On every line of the listing, check for "bottom"; copy the lines that have it.

=-=-=

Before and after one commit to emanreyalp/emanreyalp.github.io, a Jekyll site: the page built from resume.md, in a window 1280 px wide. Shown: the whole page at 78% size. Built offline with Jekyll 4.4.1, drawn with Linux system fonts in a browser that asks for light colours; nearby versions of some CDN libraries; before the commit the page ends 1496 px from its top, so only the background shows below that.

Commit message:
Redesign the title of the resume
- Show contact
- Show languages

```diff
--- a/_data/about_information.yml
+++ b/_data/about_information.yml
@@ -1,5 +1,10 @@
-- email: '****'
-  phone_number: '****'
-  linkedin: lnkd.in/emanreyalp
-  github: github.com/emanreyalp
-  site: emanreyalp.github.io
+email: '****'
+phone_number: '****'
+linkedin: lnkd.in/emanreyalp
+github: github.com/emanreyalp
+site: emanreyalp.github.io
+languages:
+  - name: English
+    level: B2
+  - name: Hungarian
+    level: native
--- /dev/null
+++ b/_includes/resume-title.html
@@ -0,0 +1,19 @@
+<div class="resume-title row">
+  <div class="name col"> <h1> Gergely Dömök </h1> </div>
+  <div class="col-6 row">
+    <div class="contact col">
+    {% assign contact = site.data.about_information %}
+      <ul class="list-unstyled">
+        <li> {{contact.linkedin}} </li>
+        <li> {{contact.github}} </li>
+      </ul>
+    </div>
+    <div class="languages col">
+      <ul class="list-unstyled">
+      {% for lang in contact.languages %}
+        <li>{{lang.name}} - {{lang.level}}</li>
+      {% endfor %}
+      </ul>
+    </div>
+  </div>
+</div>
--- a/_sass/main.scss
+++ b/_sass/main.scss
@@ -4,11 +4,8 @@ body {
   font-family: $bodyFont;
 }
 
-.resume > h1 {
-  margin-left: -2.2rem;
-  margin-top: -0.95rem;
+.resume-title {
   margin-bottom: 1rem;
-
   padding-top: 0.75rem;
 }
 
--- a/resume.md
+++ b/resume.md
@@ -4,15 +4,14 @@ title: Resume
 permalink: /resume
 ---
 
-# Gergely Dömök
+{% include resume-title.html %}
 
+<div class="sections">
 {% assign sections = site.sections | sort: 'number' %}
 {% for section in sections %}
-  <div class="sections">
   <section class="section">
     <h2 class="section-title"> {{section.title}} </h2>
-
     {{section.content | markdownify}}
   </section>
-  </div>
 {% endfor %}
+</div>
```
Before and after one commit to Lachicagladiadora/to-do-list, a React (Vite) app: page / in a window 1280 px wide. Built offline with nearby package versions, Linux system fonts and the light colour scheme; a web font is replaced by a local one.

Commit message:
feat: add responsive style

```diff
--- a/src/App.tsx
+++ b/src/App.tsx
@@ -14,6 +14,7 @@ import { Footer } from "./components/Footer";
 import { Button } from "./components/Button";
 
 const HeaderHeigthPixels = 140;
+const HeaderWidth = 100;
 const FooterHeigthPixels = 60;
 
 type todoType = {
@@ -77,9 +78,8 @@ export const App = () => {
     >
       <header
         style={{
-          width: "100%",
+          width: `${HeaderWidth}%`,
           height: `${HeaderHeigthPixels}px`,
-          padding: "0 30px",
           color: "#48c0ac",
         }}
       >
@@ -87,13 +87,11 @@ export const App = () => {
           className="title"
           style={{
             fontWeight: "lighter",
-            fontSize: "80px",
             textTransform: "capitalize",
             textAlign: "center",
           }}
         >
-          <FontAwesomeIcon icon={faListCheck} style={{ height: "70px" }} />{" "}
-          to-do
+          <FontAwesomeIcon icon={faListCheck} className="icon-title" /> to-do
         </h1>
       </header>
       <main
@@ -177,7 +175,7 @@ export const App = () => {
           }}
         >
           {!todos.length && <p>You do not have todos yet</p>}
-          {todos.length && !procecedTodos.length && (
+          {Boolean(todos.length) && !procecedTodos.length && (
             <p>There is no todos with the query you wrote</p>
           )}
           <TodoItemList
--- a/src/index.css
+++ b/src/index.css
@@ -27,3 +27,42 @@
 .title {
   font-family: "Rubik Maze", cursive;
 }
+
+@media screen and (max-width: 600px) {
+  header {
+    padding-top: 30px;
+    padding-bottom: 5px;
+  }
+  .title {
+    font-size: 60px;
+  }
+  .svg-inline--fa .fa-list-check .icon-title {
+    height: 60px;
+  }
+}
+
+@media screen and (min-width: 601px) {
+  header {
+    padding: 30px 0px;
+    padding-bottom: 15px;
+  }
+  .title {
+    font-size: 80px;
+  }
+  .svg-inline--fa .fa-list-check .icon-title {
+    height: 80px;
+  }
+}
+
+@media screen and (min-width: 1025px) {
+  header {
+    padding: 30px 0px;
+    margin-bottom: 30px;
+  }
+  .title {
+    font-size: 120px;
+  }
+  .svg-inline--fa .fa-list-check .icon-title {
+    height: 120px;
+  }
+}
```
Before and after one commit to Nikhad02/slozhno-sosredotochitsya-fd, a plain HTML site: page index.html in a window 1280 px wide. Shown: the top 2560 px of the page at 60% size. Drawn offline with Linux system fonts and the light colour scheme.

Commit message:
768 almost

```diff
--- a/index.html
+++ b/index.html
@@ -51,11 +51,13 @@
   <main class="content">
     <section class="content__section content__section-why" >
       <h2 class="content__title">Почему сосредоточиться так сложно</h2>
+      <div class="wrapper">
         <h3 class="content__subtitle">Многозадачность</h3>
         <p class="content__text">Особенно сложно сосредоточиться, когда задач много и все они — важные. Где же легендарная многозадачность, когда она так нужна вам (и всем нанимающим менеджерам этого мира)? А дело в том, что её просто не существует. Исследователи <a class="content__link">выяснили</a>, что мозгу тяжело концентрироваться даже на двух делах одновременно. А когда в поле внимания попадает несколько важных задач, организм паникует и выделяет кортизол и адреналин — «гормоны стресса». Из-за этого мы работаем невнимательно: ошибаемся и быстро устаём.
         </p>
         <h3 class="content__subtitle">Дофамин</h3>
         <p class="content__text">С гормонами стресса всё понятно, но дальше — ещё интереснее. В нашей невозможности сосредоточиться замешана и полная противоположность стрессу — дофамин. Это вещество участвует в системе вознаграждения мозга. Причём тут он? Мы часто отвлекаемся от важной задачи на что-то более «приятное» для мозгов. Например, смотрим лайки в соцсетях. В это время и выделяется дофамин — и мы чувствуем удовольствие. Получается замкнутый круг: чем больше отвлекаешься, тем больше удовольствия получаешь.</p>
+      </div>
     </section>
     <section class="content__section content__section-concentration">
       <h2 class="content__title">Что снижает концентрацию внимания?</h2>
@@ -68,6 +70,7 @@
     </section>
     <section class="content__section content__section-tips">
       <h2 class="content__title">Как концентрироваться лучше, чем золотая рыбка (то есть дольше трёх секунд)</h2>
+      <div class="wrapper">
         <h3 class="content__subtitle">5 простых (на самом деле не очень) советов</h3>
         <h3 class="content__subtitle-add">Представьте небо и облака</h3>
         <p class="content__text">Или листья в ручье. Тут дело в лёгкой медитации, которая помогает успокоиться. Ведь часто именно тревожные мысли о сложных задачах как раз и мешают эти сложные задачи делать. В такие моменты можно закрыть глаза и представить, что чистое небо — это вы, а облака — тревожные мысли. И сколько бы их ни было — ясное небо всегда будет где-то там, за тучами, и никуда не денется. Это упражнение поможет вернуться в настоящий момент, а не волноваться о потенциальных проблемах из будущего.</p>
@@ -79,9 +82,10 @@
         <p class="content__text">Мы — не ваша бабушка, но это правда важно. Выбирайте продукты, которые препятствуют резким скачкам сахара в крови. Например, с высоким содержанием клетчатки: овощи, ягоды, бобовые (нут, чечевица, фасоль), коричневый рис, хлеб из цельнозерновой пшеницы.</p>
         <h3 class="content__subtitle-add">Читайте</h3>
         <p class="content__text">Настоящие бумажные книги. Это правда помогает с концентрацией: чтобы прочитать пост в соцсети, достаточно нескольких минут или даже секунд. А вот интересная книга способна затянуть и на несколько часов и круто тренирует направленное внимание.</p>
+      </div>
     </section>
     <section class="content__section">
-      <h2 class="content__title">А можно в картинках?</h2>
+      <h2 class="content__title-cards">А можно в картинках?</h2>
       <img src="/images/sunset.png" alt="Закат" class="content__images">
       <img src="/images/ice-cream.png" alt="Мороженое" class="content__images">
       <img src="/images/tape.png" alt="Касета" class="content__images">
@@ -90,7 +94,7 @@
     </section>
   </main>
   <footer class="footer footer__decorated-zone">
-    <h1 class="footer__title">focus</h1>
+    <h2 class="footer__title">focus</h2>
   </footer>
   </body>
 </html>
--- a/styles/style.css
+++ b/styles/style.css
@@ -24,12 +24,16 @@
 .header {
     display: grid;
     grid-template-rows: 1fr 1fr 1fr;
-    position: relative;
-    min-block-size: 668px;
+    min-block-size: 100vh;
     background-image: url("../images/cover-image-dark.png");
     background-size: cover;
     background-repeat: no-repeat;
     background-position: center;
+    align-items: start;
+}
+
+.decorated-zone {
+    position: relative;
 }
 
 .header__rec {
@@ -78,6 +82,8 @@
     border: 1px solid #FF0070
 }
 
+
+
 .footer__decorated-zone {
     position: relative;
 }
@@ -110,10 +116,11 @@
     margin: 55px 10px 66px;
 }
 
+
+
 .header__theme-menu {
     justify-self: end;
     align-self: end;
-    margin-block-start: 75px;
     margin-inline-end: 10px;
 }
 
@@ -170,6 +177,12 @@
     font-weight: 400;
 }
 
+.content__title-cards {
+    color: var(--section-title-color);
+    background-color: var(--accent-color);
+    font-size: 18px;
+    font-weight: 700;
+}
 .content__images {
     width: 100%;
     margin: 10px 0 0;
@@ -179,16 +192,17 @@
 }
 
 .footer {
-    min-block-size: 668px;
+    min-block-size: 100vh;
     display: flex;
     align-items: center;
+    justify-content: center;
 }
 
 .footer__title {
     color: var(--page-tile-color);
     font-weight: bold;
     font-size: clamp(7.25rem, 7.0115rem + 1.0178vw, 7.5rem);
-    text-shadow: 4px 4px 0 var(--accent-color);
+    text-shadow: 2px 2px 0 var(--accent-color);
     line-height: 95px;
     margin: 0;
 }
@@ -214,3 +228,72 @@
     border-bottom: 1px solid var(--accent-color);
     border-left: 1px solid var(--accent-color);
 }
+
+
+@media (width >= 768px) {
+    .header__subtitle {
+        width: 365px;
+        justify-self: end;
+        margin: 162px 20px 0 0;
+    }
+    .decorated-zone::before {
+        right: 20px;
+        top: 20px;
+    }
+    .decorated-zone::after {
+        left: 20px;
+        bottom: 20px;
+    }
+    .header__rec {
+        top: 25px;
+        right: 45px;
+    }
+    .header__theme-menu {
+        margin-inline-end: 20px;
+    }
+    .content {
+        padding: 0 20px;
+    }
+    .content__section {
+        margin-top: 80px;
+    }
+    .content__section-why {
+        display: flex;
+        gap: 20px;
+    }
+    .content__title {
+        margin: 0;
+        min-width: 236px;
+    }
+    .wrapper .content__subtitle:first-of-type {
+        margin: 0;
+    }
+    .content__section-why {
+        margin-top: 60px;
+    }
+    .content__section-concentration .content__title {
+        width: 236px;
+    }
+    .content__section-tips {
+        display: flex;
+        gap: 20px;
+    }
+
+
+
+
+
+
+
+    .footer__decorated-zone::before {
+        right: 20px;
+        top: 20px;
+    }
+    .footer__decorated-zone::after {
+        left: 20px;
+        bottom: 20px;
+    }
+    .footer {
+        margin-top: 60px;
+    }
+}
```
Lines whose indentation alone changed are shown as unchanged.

=-=-=

RESPONSE TO THE EXERCISE -
   margin-bottom: 1rem;
+    padding-bottom: 5px;
+    padding-bottom: 15px;
+    margin-bottom: 30px;
     border-bottom: 1px solid var(--accent-color);
+        bottom: 20px;
+        bottom: 20px;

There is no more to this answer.